— GOAL OF THE EXERCISE —
What follows is a set of entries; retype all of them exactly.
=== Begin Enclosure ===
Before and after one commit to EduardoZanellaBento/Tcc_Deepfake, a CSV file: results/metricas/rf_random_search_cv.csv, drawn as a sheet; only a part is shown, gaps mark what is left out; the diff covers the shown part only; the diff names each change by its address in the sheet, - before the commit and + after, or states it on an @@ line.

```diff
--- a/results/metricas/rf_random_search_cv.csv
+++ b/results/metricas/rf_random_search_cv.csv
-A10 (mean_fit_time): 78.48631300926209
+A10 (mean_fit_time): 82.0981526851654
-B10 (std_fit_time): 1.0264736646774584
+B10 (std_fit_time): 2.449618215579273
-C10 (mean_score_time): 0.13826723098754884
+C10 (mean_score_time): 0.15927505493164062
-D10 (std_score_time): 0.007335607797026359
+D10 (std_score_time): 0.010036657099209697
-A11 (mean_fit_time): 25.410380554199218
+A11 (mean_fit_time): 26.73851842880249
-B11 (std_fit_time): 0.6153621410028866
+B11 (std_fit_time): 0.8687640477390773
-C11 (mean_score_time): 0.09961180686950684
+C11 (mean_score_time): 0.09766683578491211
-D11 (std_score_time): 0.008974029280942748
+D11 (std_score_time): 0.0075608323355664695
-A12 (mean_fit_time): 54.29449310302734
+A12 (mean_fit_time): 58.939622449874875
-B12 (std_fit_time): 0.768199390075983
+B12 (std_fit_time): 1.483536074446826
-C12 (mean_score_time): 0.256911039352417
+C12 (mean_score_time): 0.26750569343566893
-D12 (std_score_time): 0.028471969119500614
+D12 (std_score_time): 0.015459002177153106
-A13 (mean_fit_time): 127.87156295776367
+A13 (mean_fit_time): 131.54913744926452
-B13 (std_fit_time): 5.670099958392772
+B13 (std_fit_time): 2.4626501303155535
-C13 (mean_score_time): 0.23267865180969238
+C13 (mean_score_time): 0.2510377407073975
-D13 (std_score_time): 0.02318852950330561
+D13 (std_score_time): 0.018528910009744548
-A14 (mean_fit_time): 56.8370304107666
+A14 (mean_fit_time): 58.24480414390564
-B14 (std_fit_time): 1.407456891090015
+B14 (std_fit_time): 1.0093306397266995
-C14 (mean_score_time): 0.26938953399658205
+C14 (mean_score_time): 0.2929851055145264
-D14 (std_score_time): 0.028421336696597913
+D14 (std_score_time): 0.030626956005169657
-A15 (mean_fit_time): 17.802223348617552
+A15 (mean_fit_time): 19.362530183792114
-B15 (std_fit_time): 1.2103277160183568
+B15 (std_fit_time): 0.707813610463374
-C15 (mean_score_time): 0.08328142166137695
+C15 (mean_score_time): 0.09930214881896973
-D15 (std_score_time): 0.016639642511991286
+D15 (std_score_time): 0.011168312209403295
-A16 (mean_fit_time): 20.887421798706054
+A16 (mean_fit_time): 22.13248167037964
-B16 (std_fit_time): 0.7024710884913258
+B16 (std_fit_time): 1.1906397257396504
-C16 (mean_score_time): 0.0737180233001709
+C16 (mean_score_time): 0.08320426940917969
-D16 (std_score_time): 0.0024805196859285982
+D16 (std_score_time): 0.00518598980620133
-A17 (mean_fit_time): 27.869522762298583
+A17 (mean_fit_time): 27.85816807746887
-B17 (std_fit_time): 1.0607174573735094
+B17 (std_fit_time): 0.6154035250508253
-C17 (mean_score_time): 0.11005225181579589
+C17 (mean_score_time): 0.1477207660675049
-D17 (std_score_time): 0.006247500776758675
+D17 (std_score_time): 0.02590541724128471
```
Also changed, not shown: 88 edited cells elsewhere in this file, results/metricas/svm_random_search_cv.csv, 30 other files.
=== End Enclosure ===
— EXPECTED ANSWER —
Before and after one commit to EduardoZanellaBento/Tcc_Deepfake, a CSV file: results/metricas/rf_random_search_cv.csv, drawn as a sheet; only a part is shown, gaps mark what is left out; the diff covers the shown part only; the diff names each change by its address in the sheet, - before the commit and + after, or states it on an @@ line.

```diff
--- a/results/metricas/rf_random_search_cv.csv
+++ b/results/metricas/rf_random_search_cv.csv
-A10 (mean_fit_time): 78.48631300926209
+A10 (mean_fit_time): 82.0981526851654
-B10 (std_fit_time): 1.0264736646774584
+B10 (std_fit_time): 2.449618215579273
-C10 (mean_score_time): 0.13826723098754884
+C10 (mean_score_time): 0.15927505493164062
-D10 (std_score_time): 0.007335607797026359
+D10 (std_score_time): 0.010036657099209697
-A11 (mean_fit_time): 25.410380554199218
+A11 (mean_fit_time): 26.73851842880249
-B11 (std_fit_time): 0.6153621410028866
+B11 (std_fit_time): 0.8687640477390773
-C11 (mean_score_time): 0.09961180686950684
+C11 (mean_score_time): 0.09766683578491211
-D11 (std_score_time): 0.008974029280942748
+D11 (std_score_time): 0.0075608323355664695
-A12 (mean_fit_time): 54.29449310302734
+A12 (mean_fit_time): 58.939622449874875
-B12 (std_fit_time): 0.768199390075983
+B12 (std_fit_time): 1.483536074446826
-C12 (mean_score_time): 0.256911039352417
+C12 (mean_score_time): 0.26750569343566893
-D12 (std_score_time): 0.028471969119500614
+D12 (std_score_time): 0.015459002177153106
-A13 (mean_fit_time): 127.87156295776367
+A13 (mean_fit_time): 131.54913744926452
-B13 (std_fit_time): 5.670099958392772
+B13 (std_fit_time): 2.4626501303155535
-C13 (mean_score_time): 0.23267865180969238
+C13 (mean_score_time): 0.2510377407073975
-D13 (std_score_time): 0.02318852950330561
+D13 (std_score_time): 0.018528910009744548
-A14 (mean_fit_time): 56.8370304107666
+A14 (mean_fit_time): 58.24480414390564
-B14 (std_fit_time): 1.407456891090015
+B14 (std_fit_time): 1.0093306397266995
-C14 (mean_score_time): 0.26938953399658205
+C14 (mean_score_time): 0.2929851055145264
-D14 (std_score_time): 0.028421336696597913
+D14 (std_score_time): 0.030626956005169657
-A15 (mean_fit_time): 17.802223348617552
+A15 (mean_fit_time): 19.362530183792114
-B15 (std_fit_time): 1.2103277160183568
+B15 (std_fit_time): 0.707813610463374
-C15 (mean_score_time): 0.08328142166137695
+C15 (mean_score_time): 0.09930214881896973
-D15 (std_score_time): 0.016639642511991286
+D15 (std_score_time): 0.011168312209403295
-A16 (mean_fit_time): 20.887421798706054
+A16 (mean_fit_time): 22.13248167037964
-B16 (std_fit_time): 0.7024710884913258
+B16 (std_fit_time): 1.1906397257396504
-C16 (mean_score_time): 0.0737180233001709
+C16 (mean_score_time): 0.08320426940917969
-D16 (std_score_time): 0.0024805196859285982
+D16 (std_score_time): 0.00518598980620133
-A17 (mean_fit_time): 27.869522762298583
+A17 (mean_fit_time): 27.85816807746887
-B17 (std_fit_time): 1.0607174573735094
+B17 (std_fit_time): 0.6154035250508253
-C17 (mean_score_time): 0.11005225181579589
+C17 (mean_score_time): 0.1477207660675049
-D17 (std_score_time): 0.006247500776758675
+D17 (std_score_time): 0.02590541724128471
```
Also changed, not shown: 88 edited cells elsewhere in this file, results/metricas/svm_random_search_cv.csv, 30 other files.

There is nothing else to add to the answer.